. At the trial level, a criminal defendant can have a trial in front of a judge or jury, or plead guilty to one or more charges that have been filed against them. If a criminal defendant is convicted of one or more crimes, they will be sentenced by the trial court.
For court related data, please visit our Court Data page here
After a criminal defendant is convicted of a crime (whether they plead guilty, or were convicted after a trial), the Judge will proceed to sentencing the defendant. In Pennsylvania, a convicted offender can be sentenced to pay fines and costs, serve probation, serve a sentence of incarceration or some combination of these options. The type of sentence that a defendant receives can impact the services made available to them. For a more comprehensive description of sentencing, including data and information relating to sentences for criminal defendants, please visit our Sentencing Data page here

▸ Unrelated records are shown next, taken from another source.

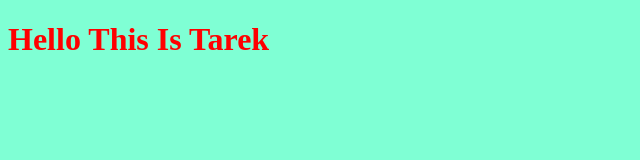
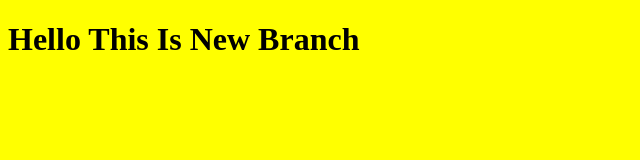
Before and after one commit to MohammedHefny/Practice-GitHub, a plain HTML site: page index.html in a window 1280 px wide. Shown: the whole page, without its empty margins (0-640 px from the left). Drawn offline with Linux system fonts and the light colour scheme.

Commit message:
changing style for title in branch

```diff
--- a/index.html
+++ b/index.html
@@ -10,7 +10,7 @@
 </head>
 
 <body>
-    <h1>Hello This Is Tarek</h1>
+    <h1>Hello This Is New Branch</h1>
     <script src="app.js"></script>
 </body>
 
--- a/style.css
+++ b/style.css
@@ -1,6 +1,6 @@
 h1 {
-  color: red;
+  color: black;
 }
 body {
-  background-color: aquamarine;
+  background-color: yellow;
 }
```
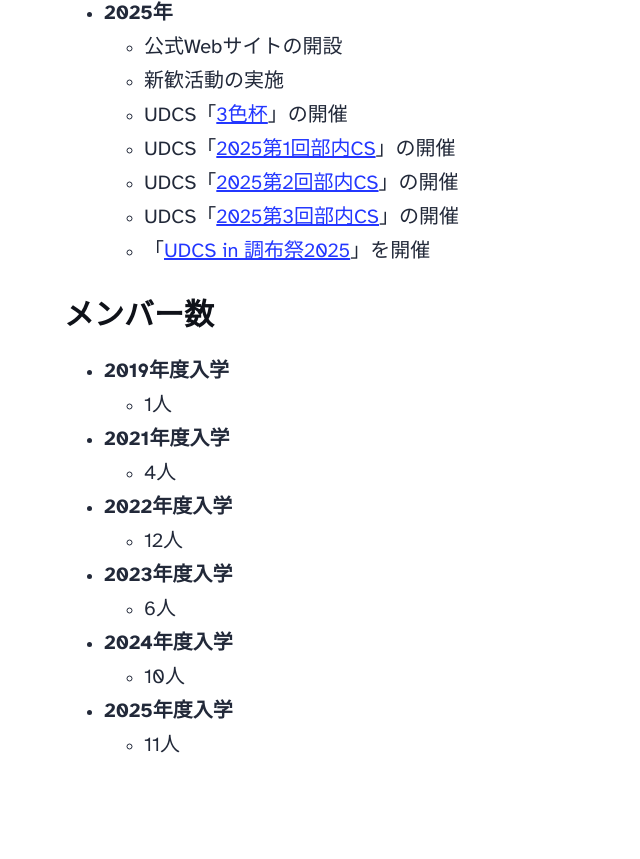
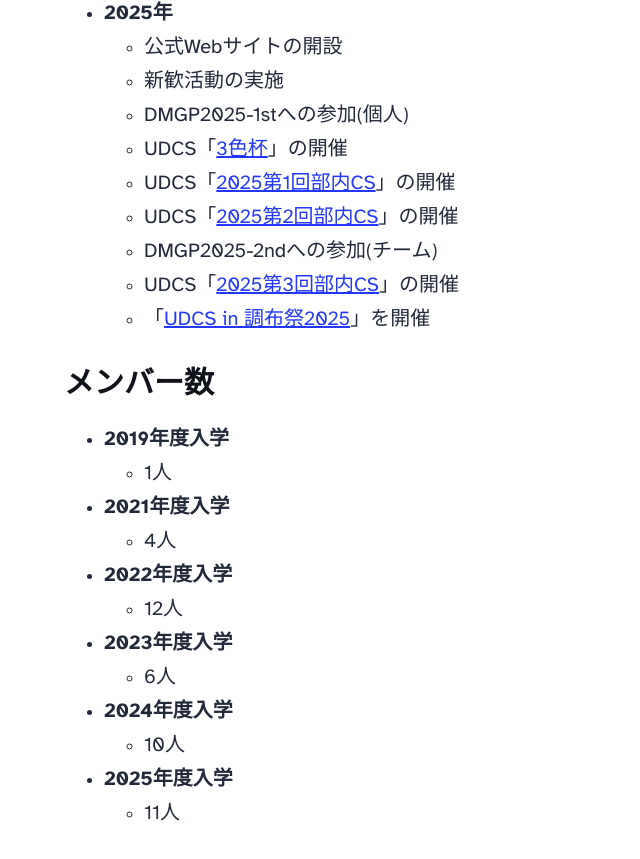
Before and after one commit to UEC-DM-Circle/uec-dm-circle.github.io, an Astro site: page /about in a window 1280 px wide. Shown: the part 2176-3035 px from the top of the page, without its empty margins (216-856 px from the left). Built offline with nearby package versions, Linux system fonts and the light colour scheme; Astro itself is replaced by a stand-in of ours.

Commit message:
docs: 沿革を更新

```diff
--- a/src/pages/about.astro
+++ b/src/pages/about.astro
@@ -95,6 +95,7 @@ import "../styles/about.css";
 		<ul>
 			<li>公式Webサイトの開設</li>
 			<li>新歓活動の実施</li>
+			<li>DMGP2025-1stへの参加(個人)</li>
 			<li>
 				UDCS「<a href="/udcs#udcs-2025-1" target="_blank">3色杯</a
 				>」の開催
@@ -109,6 +110,7 @@ import "../styles/about.css";
 					>2025第2回部内CS</a
 				>」の開催
 			</li>
+			<li>DMGP2025-2ndへの参加(チーム)</li>
 			<li>
 				UDCS「<a href="/udcs#udcs-2025-4" target="_blank"
 					>2025第3回部内CS</a
```
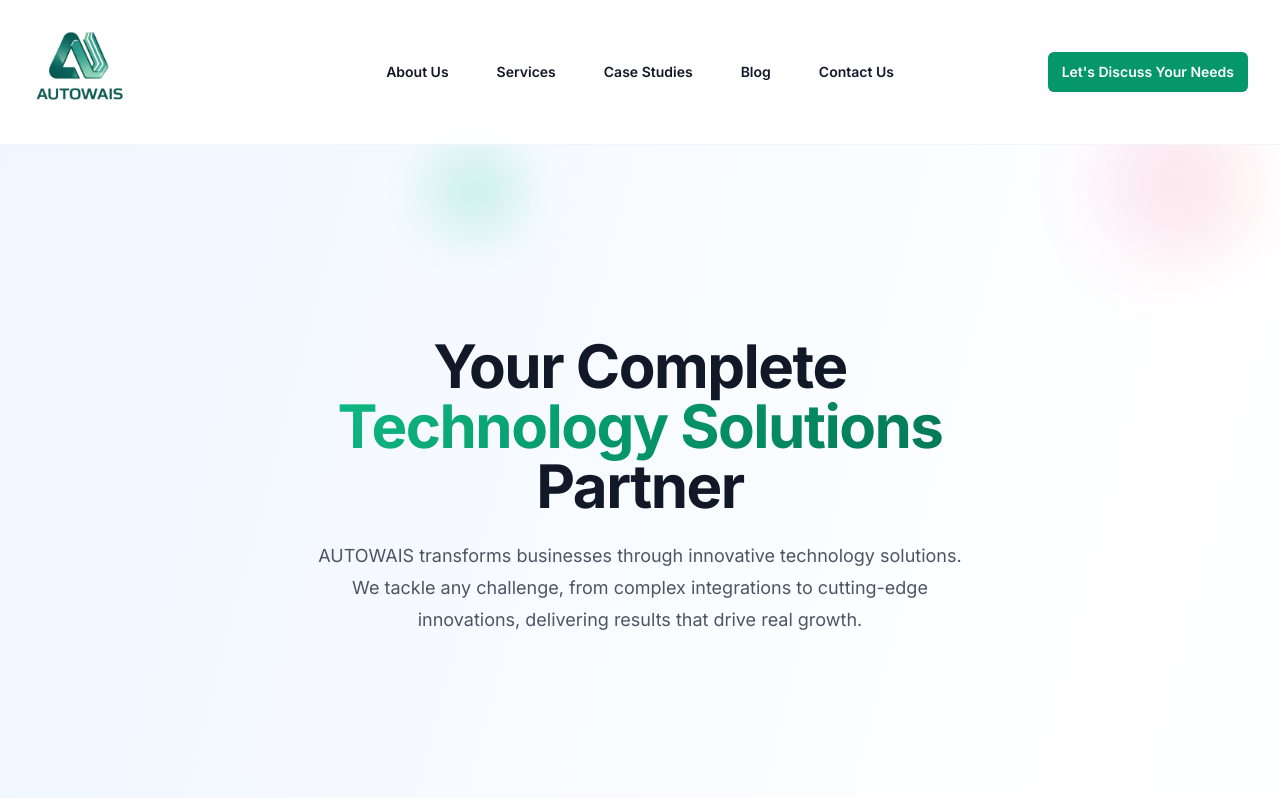
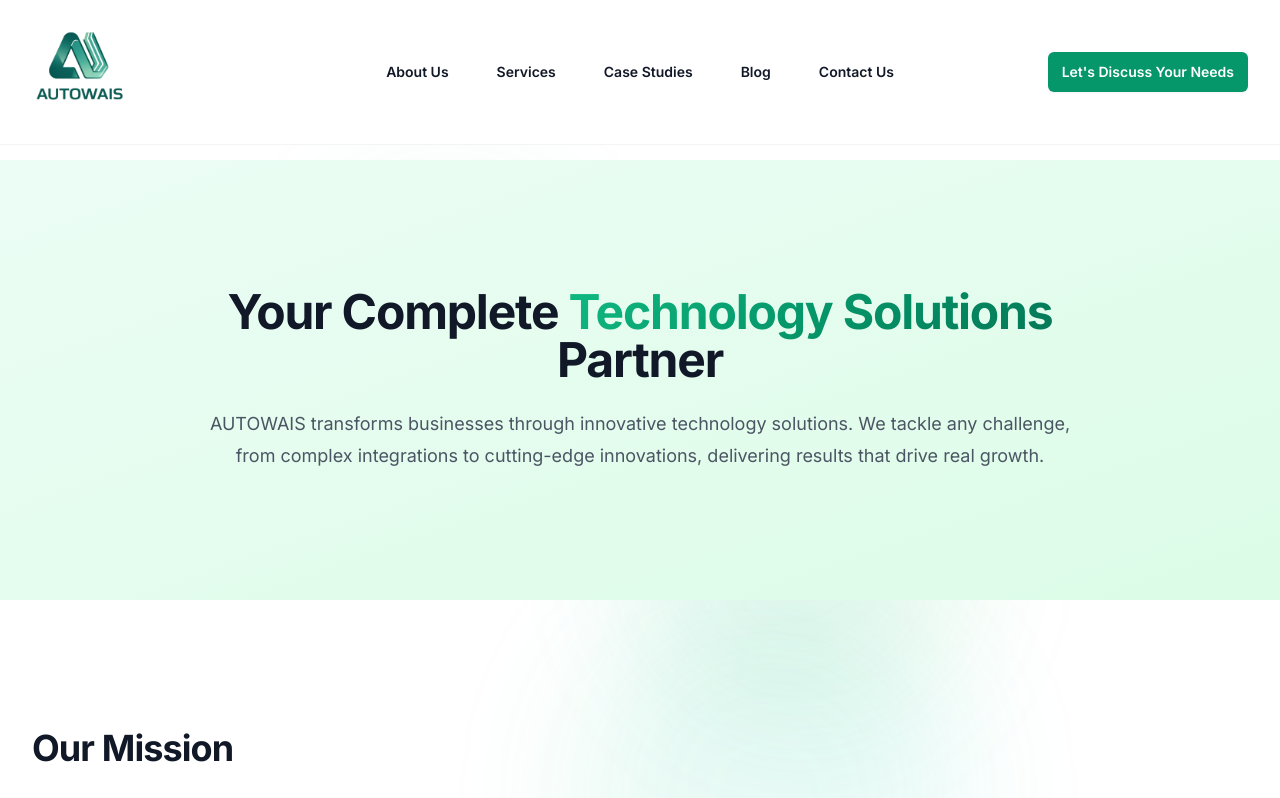
Before and after one commit to Druid-stack/autowais-website, a Next.js app: page /about in a window 1280 px wide. Shown: the top 798 px of the page. Built offline with nearby package versions, Linux system fonts and the light colour scheme.

Commit message:
Change all blue colors to green brand colors

```diff
--- a/src/app/about/page.tsx
+++ b/src/app/about/page.tsx
@@ -33,27 +33,19 @@
 
 export default function AboutPage() {
   return (
-    <div className="relative overflow-hidden min-h-screen bg-gradient-to-br from-blue-50 via-white to-emerald-50">
+    <main className="pt-20 relative overflow-hidden">
       {/* Background Animation */}
-      <div className="absolute inset-0 overflow-hidden pointer-events-none z-0">
-        <div className="absolute top-1/4 left-1/4 w-64 h-64 bg-gradient-to-r from-blue-500/40 to-purple-500/40 rounded-full blur-3xl animate-pulse"></div>
-        <div className="absolute top-3/4 right-1/4 w-96 h-96 bg-gradient-to-r from-emerald-500/40 to-teal-500/40 rounded-full blur-3xl animate-pulse"></div>
-        <div className="absolute top-1/2 left-1/2 w-80 h-80 bg-gradient-to-r from-indigo-500/40 to-cyan-500/40 rounded-full blur-3xl animate-pulse"></div>
-        <div className="absolute top-10 right-10 w-32 h-32 bg-gradient-to-r from-pink-500/30 to-rose-500/30 rounded-full blur-2xl animate-pulse"></div>
-        <div className="absolute bottom-20 left-20 w-48 h-48 bg-gradient-to-r from-violet-500/30 to-indigo-500/30 rounded-full blur-2xl animate-pulse"></div>
-
-        {/* Additional animated elements */}
-        <div className="absolute top-0 left-0 w-full h-full">
-          <div className="absolute top-20 left-1/3 w-24 h-24 bg-emerald-400/20 rounded-full blur-xl animate-bounce"></div>
-          <div className="absolute bottom-40 right-1/3 w-36 h-36 bg-blue-400/20 rounded-full blur-xl animate-bounce delay-1000"></div>
-        </div>
+      <div className="fixed inset-0 overflow-hidden pointer-events-none">
+        <div className="absolute top-1/4 left-1/4 w-64 h-64 bg-gradient-to-r from-emerald-400/20 to-teal-400/20 rounded-full blur-3xl animate-pulse"></div>
+        <div className="absolute top-3/4 right-1/4 w-96 h-96 bg-gradient-to-r from-emerald-400/20 to-teal-400/20 rounded-full blur-3xl animate-pulse delay-1000"></div>
+        <div className="absolute top-1/2 left-1/2 w-80 h-80 bg-gradient-to-r from-emerald-500/20 to-green-500/20 rounded-full blur-3xl animate-pulse delay-2000"></div>
       </div>
 
       {/* Hero Section */}
-      <div className="relative isolate px-6 pt-8 lg:px-8 z-10">
-        <div className="mx-auto max-w-2xl py-32 sm:py-48 lg:py-56">
-          <div className="text-center">
-            <h1 className="text-4xl font-bold tracking-tight text-gray-900 sm:text-6xl">
+      <section className="bg-gradient-to-br from-emerald-50 to-green-100 py-24 sm:py-32 relative">
+        <div className="mx-auto max-w-7xl px-6 lg:px-8">
+          <div className="mx-auto max-w-4xl text-center">
+            <h1 className="text-4xl font-bold tracking-tight text-gray-900 sm:text-5xl">
               Your Complete{' '}
               <span className="gradient-text">Technology Solutions</span> Partner
             </h1>
@@ -63,7 +55,7 @@
             </p>
           </div>
         </div>
-      </div>
+      </section>
 
       {/* Mission Section */}
       <div id="mission" className="relative z-10 mx-auto max-w-7xl px-6 lg:px-8 py-24 sm:py-32">
@@ -165,7 +157,7 @@
 
           <div className="mx-auto mt-16 max-w-7xl">
             <div className="grid grid-cols-1 gap-8 lg:grid-cols-3">
-              <div className="bg-gradient-to-br from-blue-50 to-indigo-100 rounded-2xl p-8 hover:shadow-lg transition-all duration-300 transform hover:-translate-y-1">
+              <div className="bg-gradient-to-br from-emerald-50 to-green-100 rounded-2xl p-8 hover:shadow-lg transition-all duration-300 transform hover:-translate-y-1">
                 <h3 className="text-xl font-semibold text-gray-900 mb-4">Results-Focused Approach</h3>
                 <p className="text-gray-600">
                   Every project starts with clear goals and measurable outcomes. We don't just build technology—we deliver business value.
@@ -179,7 +171,7 @@
                 </p>
               </div>
 
-              <div className="bg-gradient-to-br from-purple-50 to-pink-100 rounded-2xl p-8 hover:shadow-lg transition-all duration-300 transform hover:-translate-y-1">
+              <div className="bg-gradient-to-br from-teal-50 to-emerald-100 rounded-2xl p-8 hover:shadow-lg transition-all duration-300 transform hover:-translate-y-1">
                 <h3 className="text-xl font-semibold text-gray-900 mb-4">Long-Term Partnership</h3>
                 <p className="text-gray-600">
                   We build relationships, not just software. Our ongoing support ensures your technology grows with your business.
@@ -280,6 +272,6 @@
           </div>
         </div>
       </div>
-    </div>
+    </main>
   );
 }
--- a/src/app/case-studies/page.tsx
+++ b/src/app/case-studies/page.tsx
@@ -50,12 +50,12 @@
     <main className="pt-20 relative overflow-hidden">
       {/* Background Animation */}
       <div className="fixed inset-0 overflow-hidden pointer-events-none">
-        <div className="absolute top-1/4 left-1/4 w-64 h-64 bg-gradient-to-r from-blue-400/20 to-purple-400/20 rounded-full blur-3xl animate-pulse"></div>
+        <div className="absolute top-1/4 left-1/4 w-64 h-64 bg-gradient-to-r from-emerald-400/20 to-teal-400/20 rounded-full blur-3xl animate-pulse"></div>
         <div className="absolute top-3/4 right-1/4 w-96 h-96 bg-gradient-to-r from-emerald-400/20 to-teal-400/20 rounded-full blur-3xl animate-pulse delay-1000"></div>
-        <div className="absolute top-1/2 left-1/2 w-80 h-80 bg-gradient-to-r from-indigo-400/20 to-cyan-400/20 rounded-full blur-3xl animate-pulse delay-2000"></div>
+        <div className="absolute top-1/2 left-1/2 w-80 h-80 bg-gradient-to-r from-emerald-500/20 to-green-500/20 rounded-full blur-3xl animate-pulse delay-2000"></div>
       </div>
       {/* Hero Section */}
-      <section className="bg-gradient-to-br from-blue-50 to-indigo-100 py-24 sm:py-32">
+      <section className="bg-gradient-to-br from-emerald-50 to-green-100 py-24 sm:py-32">
         <div className="mx-auto max-w-7xl px-6 lg:px-8">
           <div className="mx-auto max-w-4xl text-center">
             <h1 className="text-4xl font-bold tracking-tight text-gray-900 sm:text-5xl">
@@ -78,8 +78,8 @@
               {caseStudies.map((study, index) => (
                 <div key={index} className="text-center">
                   <div className={`rounded-2xl p-8 transition-all duration-300 transform hover:-translate-y-2 hover:shadow-xl ${
-                    index === 0 ? 'bg-gradient-to-br from-blue-50 to-indigo-100' :
-                    index === 1 ? 'bg-gradient-to-br from-purple-50 to-pink-100' :
+                    index === 0 ? 'bg-gradient-to-br from-emerald-50 to-green-100' :
+                    index === 1 ? 'bg-gradient-to-br from-teal-50 to-emerald-100' :
                     'bg-gradient-to-br from-green-50 to-emerald-100'
                   }`}>
                     <h3 className="text-lg font-semibold text-gray-900 mb-2">{study.title}</h3>
--- a/src/app/services/page.tsx
+++ b/src/app/services/page.tsx
@@ -5,13 +5,13 @@
     <main className="pt-20 relative overflow-hidden">
       {/* Background Animation */}
       <div className="fixed inset-0 overflow-hidden pointer-events-none">
-        <div className="absolute top-1/4 left-1/4 w-64 h-64 bg-gradient-to-r from-blue-400/20 to-purple-400/20 rounded-full blur-3xl animate-pulse"></div>
+        <div className="absolute top-1/4 left-1/4 w-64 h-64 bg-gradient-to-r from-emerald-400/20 to-teal-400/20 rounded-full blur-3xl animate-pulse"></div>
         <div className="absolute top-3/4 right-1/4 w-96 h-96 bg-gradient-to-r from-emerald-400/20 to-teal-400/20 rounded-full blur-3xl animate-pulse delay-1000"></div>
-        <div className="absolute top-1/2 left-1/2 w-80 h-80 bg-gradient-to-r from-indigo-400/20 to-cyan-400/20 rounded-full blur-3xl animate-pulse delay-2000"></div>
+        <div className="absolute top-1/2 left-1/2 w-80 h-80 bg-gradient-to-r from-emerald-500/20 to-green-500/20 rounded-full blur-3xl animate-pulse delay-2000"></div>
       </div>
 
       {/* Hero Section */}
-      <section className="bg-gradient-to-br from-blue-50 to-indigo-100 py-24 sm:py-32 relative">
+      <section className="bg-gradient-to-br from-emerald-50 to-green-100 py-24 sm:py-32 relative">
         <div className="mx-auto max-w-7xl px-6 lg:px-8">
           <div className="mx-auto max-w-4xl text-center">
             <h1 className="text-4xl font-bold tracking-tight text-gray-900 sm:text-5xl">
@@ -70,7 +70,7 @@
                 </div>
               </div>
               <div className="lg:pl-8">
-                <div className="bg-gradient-to-br from-blue-50 to-indigo-100 rounded-2xl p-8 hover:shadow-lg transition-all duration-300 transform hover:-translate-y-1">
+                <div className="bg-gradient-to-br from-emerald-50 to-green-100 rounded-2xl p-8 hover:shadow-lg transition-all duration-300 transform hover:-translate-y-1">
                   <h3 className="text-lg font-semibold text-gray-900 mb-4">Development Approach</h3>
                   <ul className="space-y-3 text-gray-700">
                     <li>• Agile methodology with regular iterations</li>
@@ -103,7 +103,7 @@
             </div>
             <div className="lg:col-span-2 lg:col-start-1 lg:row-start-2 lg:mx-auto lg:grid lg:w-full lg:max-w-7xl lg:grid-cols-2 lg:gap-x-8 lg:px-8">
               <div className="lg:pr-8">
-                <div className="bg-gradient-to-br from-purple-50 to-pink-100 rounded-2xl p-8 hover:shadow-lg transition-all duration-300 transform hover:-translate-y-1">
+                <div className="bg-gradient-to-br from-teal-50 to-emerald-100 rounded-2xl p-8 hover:shadow-lg transition-all duration-300 transform hover:-translate-y-1">
                   <h3 className="text-lg font-semibold text-gray-900 mb-4">Automation Benefits</h3>
                   <ul className="space-y-3 text-gray-700">
                     <li>• 60-80% reduction in manual tasks</li>
```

As described above in the sentencing section, in Pennsylvania, a convicted offender can be sentenced to pay fines and costs, serve probation, serve a sentence of incarceration or some combination of these options. Offenders who are incarcerated will be incarcerated at either a county jail, or a state correctional institution. If an offender is not sentenced to serve a period of incarceration or is paroled after a period of incarceration, they may be placed on probation and/or parole. For more information about incarceration and community supervision in Pennsylvania, click here
Criminal Justice Data Dictionary (CJDD)
The Pennsylvania Criminal Justice Data Dictionary (CJDD) is a collaborative product of several Commonwealth adult criminal justice agencies. It contains the data elements these agencies currently collect and their individual agency-specific definitions so that criminal justice researchers know what data is available within the Commonwealth adult criminal justice community. Click HERE
to go to the Criminal Justice Data Dictionary webpage.